The Social Research Association held its ‘Social Media in Social Research’ annual conference in London on the 24th June 2013. Our senior researcher Amanda attended the daylong event which saw presentations from a wide range of speakers including academics with experience in researching social media. The day started with a presentation by Dr Farida Vis who was part of the research team for the “Reading the Riots” collaboration with The Guardian. The project analysed 2.6 million tweets during the 2012 summer riots in London. Dr Vis is at the forefront of social media research and talked about the data challenges surrounding social media research, existing methodologies, technical difficulties and questions regarding bias, sampling and anonymity. A further Skillslab in the afternoon looked at analysing information through images; coding techniques, authenticity of the social media image, how images move and circulate and how they are received/construed by the viewer.

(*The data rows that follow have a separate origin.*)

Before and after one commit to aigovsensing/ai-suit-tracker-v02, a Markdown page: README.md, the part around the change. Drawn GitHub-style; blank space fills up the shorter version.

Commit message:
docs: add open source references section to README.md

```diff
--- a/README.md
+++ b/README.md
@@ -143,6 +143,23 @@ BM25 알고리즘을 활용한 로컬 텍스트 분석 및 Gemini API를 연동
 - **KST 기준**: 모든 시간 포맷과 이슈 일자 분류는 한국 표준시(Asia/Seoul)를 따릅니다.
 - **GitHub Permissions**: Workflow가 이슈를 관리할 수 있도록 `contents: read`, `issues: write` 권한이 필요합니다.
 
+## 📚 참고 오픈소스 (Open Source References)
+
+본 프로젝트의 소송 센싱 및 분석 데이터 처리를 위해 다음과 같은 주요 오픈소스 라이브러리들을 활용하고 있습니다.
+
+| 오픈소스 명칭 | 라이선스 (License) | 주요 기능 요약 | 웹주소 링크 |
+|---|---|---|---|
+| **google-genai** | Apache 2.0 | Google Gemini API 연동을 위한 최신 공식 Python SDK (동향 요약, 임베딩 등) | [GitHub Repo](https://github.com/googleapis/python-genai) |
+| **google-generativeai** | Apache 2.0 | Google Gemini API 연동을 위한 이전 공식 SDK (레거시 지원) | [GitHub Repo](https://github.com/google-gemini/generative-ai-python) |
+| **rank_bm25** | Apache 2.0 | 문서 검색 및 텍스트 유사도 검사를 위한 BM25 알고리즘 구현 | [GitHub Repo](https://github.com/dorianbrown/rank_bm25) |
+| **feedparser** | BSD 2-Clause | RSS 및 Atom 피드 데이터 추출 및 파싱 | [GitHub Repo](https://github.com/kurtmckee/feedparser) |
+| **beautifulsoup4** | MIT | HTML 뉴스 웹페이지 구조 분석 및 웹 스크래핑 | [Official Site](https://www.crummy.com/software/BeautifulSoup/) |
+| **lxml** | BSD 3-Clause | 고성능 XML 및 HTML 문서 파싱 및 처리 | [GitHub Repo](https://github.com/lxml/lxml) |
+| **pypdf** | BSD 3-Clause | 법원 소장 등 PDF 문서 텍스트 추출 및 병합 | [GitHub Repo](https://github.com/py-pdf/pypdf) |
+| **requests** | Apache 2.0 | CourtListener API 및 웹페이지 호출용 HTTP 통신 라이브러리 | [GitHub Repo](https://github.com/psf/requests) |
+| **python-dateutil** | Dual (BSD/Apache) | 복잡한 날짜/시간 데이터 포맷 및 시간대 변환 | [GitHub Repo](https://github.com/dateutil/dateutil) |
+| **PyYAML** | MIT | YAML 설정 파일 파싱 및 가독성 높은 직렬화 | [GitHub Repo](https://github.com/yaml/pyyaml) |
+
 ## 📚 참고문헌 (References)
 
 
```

There were queries from the floor about best practice advice and these were picked up and discussed further by Kandy Woodfield at NSMNSS (New Social Media New Social Science) and the ethics panel discussion at the end of the day. These ‘rules’ are being discussed now by specialists in the social media social research field. Subsequently, social researchers can go forward ethically with a balance being struck between all parties.

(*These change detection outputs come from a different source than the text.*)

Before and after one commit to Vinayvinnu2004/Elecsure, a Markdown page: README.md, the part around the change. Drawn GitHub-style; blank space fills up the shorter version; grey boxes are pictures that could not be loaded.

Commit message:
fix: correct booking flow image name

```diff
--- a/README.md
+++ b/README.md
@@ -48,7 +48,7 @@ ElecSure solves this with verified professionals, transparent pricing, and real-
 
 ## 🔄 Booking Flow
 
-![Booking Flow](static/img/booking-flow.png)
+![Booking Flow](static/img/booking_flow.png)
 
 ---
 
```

Brian Kelly from the University of Bath highlighted the benefits of social media optimisation which can extend, promote and support research activity. Claire Meehan from the University of Auckland described how she started with a traditional focus group methodology to explore young people’s use of drugs to then analysing social media to gain further insight into how the young construct their drugs knowledge.
Two presentations looked at social media user’s views on social media research and privacy/ethics. Both of these studies (one academic/ one commercial) showed that there is a wide difference in what people think about how their information is being used and shared online, with a majority believing Twitter is more public than Facebook, which is considered more family orientated and therefore more private. A whole different set of concerns were raised when discussing the level of dissemination at which people’s opinion is used. Dr Nicola Stanley discussed the online recruitment process and explored privacy behaviours from an online panel of 354 participants.

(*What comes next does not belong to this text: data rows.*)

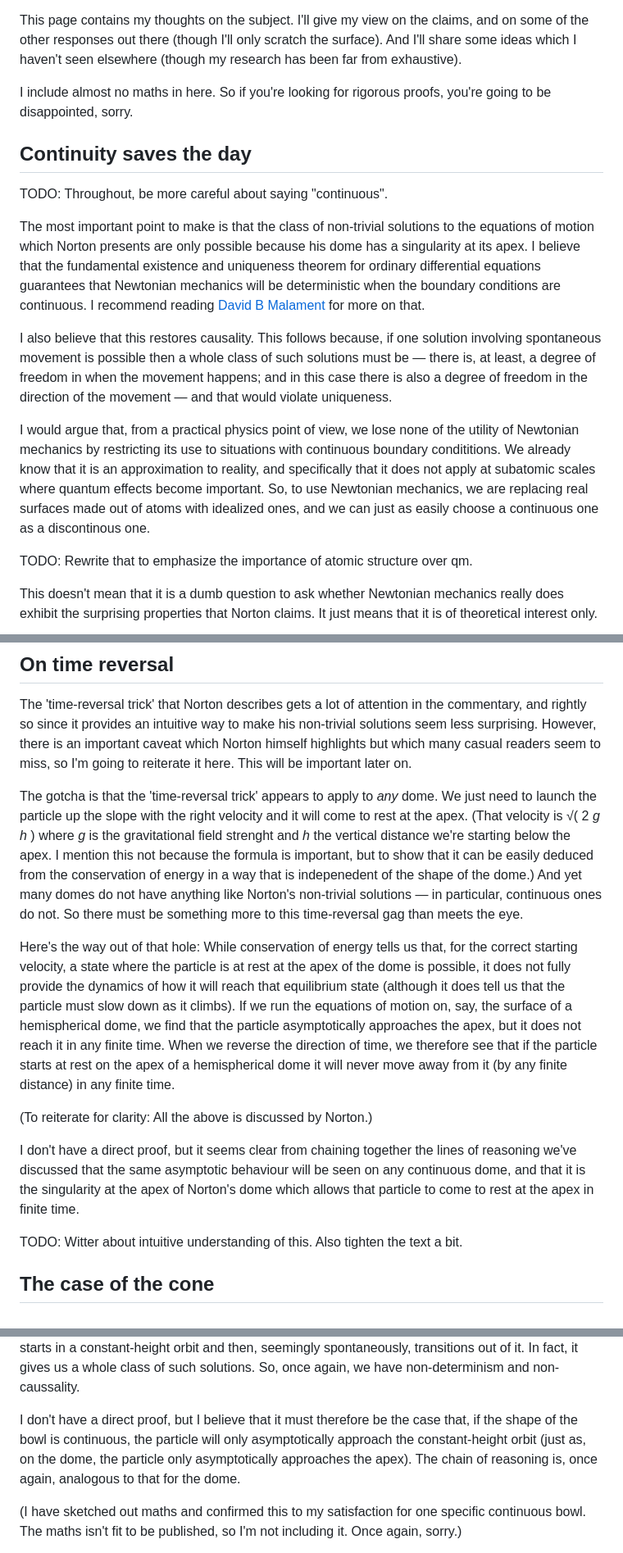
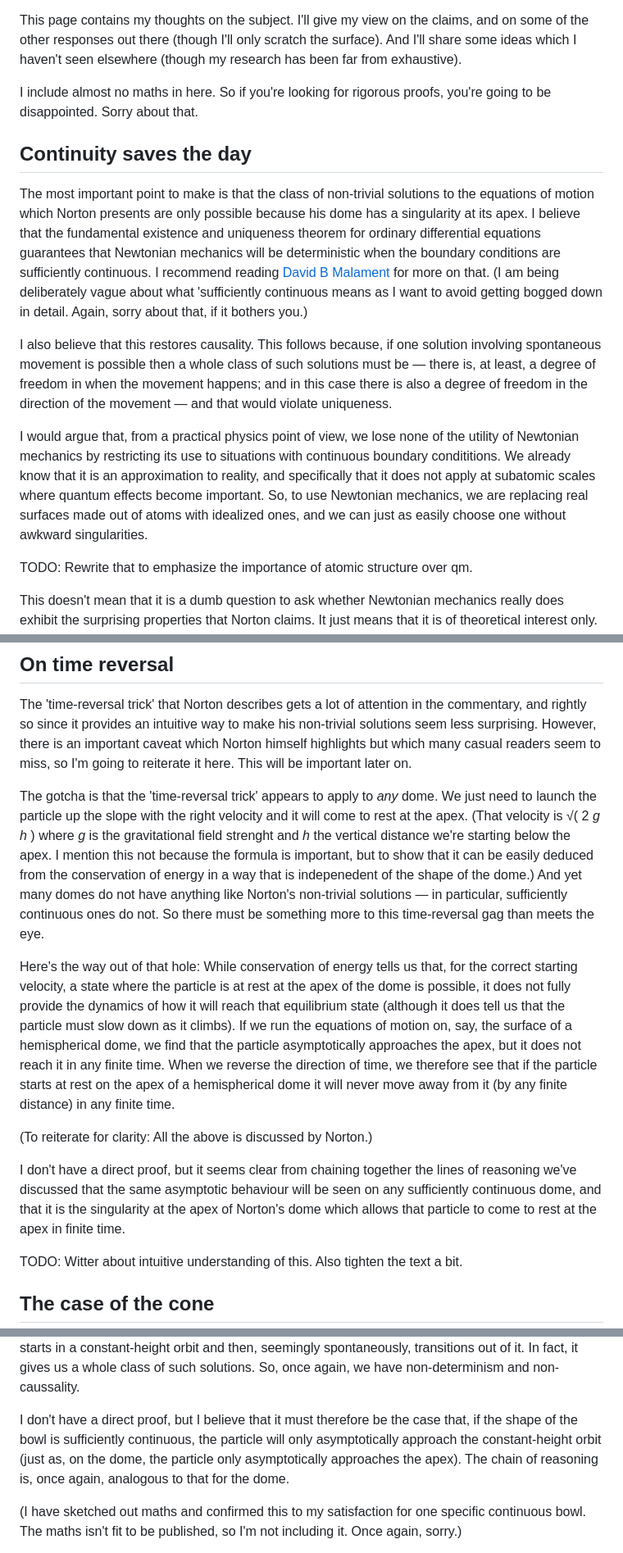
Before and after one commit to PeteGillin/pete-docs, a Markdown page: notes/norton.md, 3 parts joined by grey strips. Shown at 82% size. Drawn GitHub-style.

Commit message:
Update norton.md: Clarify language about continuity

```diff
--- a/notes/norton.md
+++ b/notes/norton.md
@@ -6,17 +6,15 @@ Norton's Dome is a thought experiment proposed in 2003 by John D Norton, a philo
 
 This page contains my thoughts on the subject. I'll give my view on the claims, and on some of the other responses out there (though I'll only scratch the surface). And I'll share some ideas which I haven't seen elsewhere (though my research has been far from exhaustive).
 
-I include almost no maths in here. So if you're looking for rigorous proofs, you're going to be disappointed, sorry.
+I include almost no maths in here. So if you're looking for rigorous proofs, you're going to be disappointed. Sorry about that.
 
 ## Continuity saves the day
 
-TODO: Throughout, be more careful about saying "continuous".
-
-The most important point to make is that the class of non-trivial solutions to the equations of motion which Norton presents are only possible because his dome has a singularity at its apex. I believe that the fundamental existence and uniqueness theorem for ordinary differential equations guarantees that Newtonian mechanics will be deterministic when the boundary conditions are continuous. I recommend reading [David B Malament][Malament] for more on that.
+The most important point to make is that the class of non-trivial solutions to the equations of motion which Norton presents are only possible because his dome has a singularity at its apex. I believe that the fundamental existence and uniqueness theorem for ordinary differential equations guarantees that Newtonian mechanics will be deterministic when the boundary conditions are sufficiently continuous. I recommend reading [David B Malament][Malament] for more on that. (I am being deliberately vague about what 'sufficiently continuous means as I want to avoid getting bogged down in detail. Again, sorry about that, if it bothers you.)
 
 I also believe that this restores causality. This follows because, if one solution involving spontaneous movement is possible then a whole class of such solutions must be — there is, at least, a degree of freedom in when the movement happens; and in this case there is also a degree of freedom in the direction of the movement — and that would violate uniqueness.
 
-I would argue that, from a practical physics point of view, we lose none of the utility of Newtonian mechanics by restricting its use to situations with continuous boundary condititions. We already know that it is an approximation to reality, and specifically that it does not apply at subatomic scales where quantum effects become important. So, to use Newtonian mechanics, we are replacing real surfaces made out of atoms with idealized ones, and we can just as easily choose a continuous one as a discontinous one.
+I would argue that, from a practical physics point of view, we lose none of the utility of Newtonian mechanics by restricting its use to situations with continuous boundary condititions. We already know that it is an approximation to reality, and specifically that it does not apply at subatomic scales where quantum effects become important. So, to use Newtonian mechanics, we are replacing real surfaces made out of atoms with idealized ones, and we can just as easily choose one without awkward singularities.
 
 TODO: Rewrite that to emphasize the importance of atomic structure over qm.
 
@@ -28,13 +26,13 @@ TODO: Remove that para, cover it below.
 
 The 'time-reversal trick' that Norton describes gets a lot of attention in the commentary, and rightly so since it provides an intuitive way to make his non-trivial solutions seem less surprising. However, there is an important caveat which Norton himself highlights but which many casual readers seem to miss, so I'm going to reiterate it here. This will be important later on.
 
-The gotcha is that the 'time-reversal trick' appears to apply to _any_ dome. We just need to launch the particle up the slope with the right velocity and it will come to rest at the apex. (That velocity is √( 2 _g_ _h_ ) where _g_ is the gravitational field strenght and _h_ the vertical distance we're starting below the apex. I mention this not because the formula is important, but to show that it can be easily deduced from the conservation of energy in a way that is indepenedent of the shape of the dome.) And yet many domes do not have anything like Norton's non-trivial solutions — in particular, continuous ones do not. So there must be something more to this time-reversal gag than meets the eye.
+The gotcha is that the 'time-reversal trick' appears to apply to _any_ dome. We just need to launch the particle up the slope with the right velocity and it will come to rest at the apex. (That velocity is √( 2 _g_ _h_ ) where _g_ is the gravitational field strenght and _h_ the vertical distance we're starting below the apex. I mention this not because the formula is important, but to show that it can be easily deduced from the conservation of energy in a way that is indepenedent of the shape of the dome.) And yet many domes do not have anything like Norton's non-trivial solutions — in particular, sufficiently continuous ones do not. So there must be something more to this time-reversal gag than meets the eye.
 
 Here's the way out of that hole: While conservation of energy tells us that, for the correct starting velocity, a state where the particle is at rest at the apex of the dome is possible, it does not fully provide the dynamics of how it will reach that equilibrium state (although it does tell us that the particle must slow down as it climbs). If we run the equations of motion on, say, the surface of a hemispherical dome, we find that the particle asymptotically approaches the apex, but it does not reach it in any finite time. When we reverse the direction of time, we therefore see that if the particle starts at rest on the apex of a hemispherical dome it will never move away from it (by any finite distance) in any finite time.
 
 (To reiterate for clarity: All the above is discussed by Norton.)
 
-I don't have a direct proof, but it seems clear from chaining together the lines of reasoning we've discussed that the same asymptotic behaviour will be seen on any continuous dome, and that it is the singularity at the apex of Norton's dome which allows that particle to come to rest at the apex in finite time.
+I don't have a direct proof, but it seems clear from chaining together the lines of reasoning we've discussed that the same asymptotic behaviour will be seen on any sufficiently continuous dome, and that it is the singularity at the apex of Norton's dome which allows that particle to come to rest at the apex in finite time.
 
 TODO: Witter about intuitive understanding of this. Also tighten the text a bit.
 
@@ -80,7 +78,7 @@ Of course, as with the dome experiment, the conservation principles don't give u
 
 Again, as with the dome experiement, this question is important when apply the time-reversal trick. If we have a solution where the particle transitions into a constant-height orbit, having not been in such an orbit earlier, with a finite elapsed time, then reversing time gives us a solution where the particle starts in a constant-height orbit and then, seemingly spontaneously, transitions out of it. In fact, it gives us a whole class of such solutions. So, once again, we have non-determinism and non-caussality.
 
-I don't have a direct proof, but I believe that it must therefore be the case that, if the shape of the bowl is continuous, the particle will only asymptotically approach the constant-height orbit (just as, on the dome, the particle only asymptotically approaches the apex). The chain of reasoning is, once again, analogous to that for the dome.
+I don't have a direct proof, but I believe that it must therefore be the case that, if the shape of the bowl is sufficiently continuous, the particle will only asymptotically approach the constant-height orbit (just as, on the dome, the particle only asymptotically approaches the apex). The chain of reasoning is, once again, analogous to that for the dome.
 
 (I have sketched out maths and confirmed this to my satisfaction for one specific continuous bowl. The maths isn't fit to be published, so I'm not including it. Once again, sorry.)
 
```
Also changed, not shown: other parts of notes/norton.md (+1 -1 lines).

Amanda commented, “The day was inspiring and created meaningful debate surrounding social media research. One clear thing that came out of the conference, was that social media is blurring the edges between traditional research recruitment, methodology and process and social researchers are calling for additional guidelines of social media research methods that are easy to use and understand in terms of privacy control and integrity”.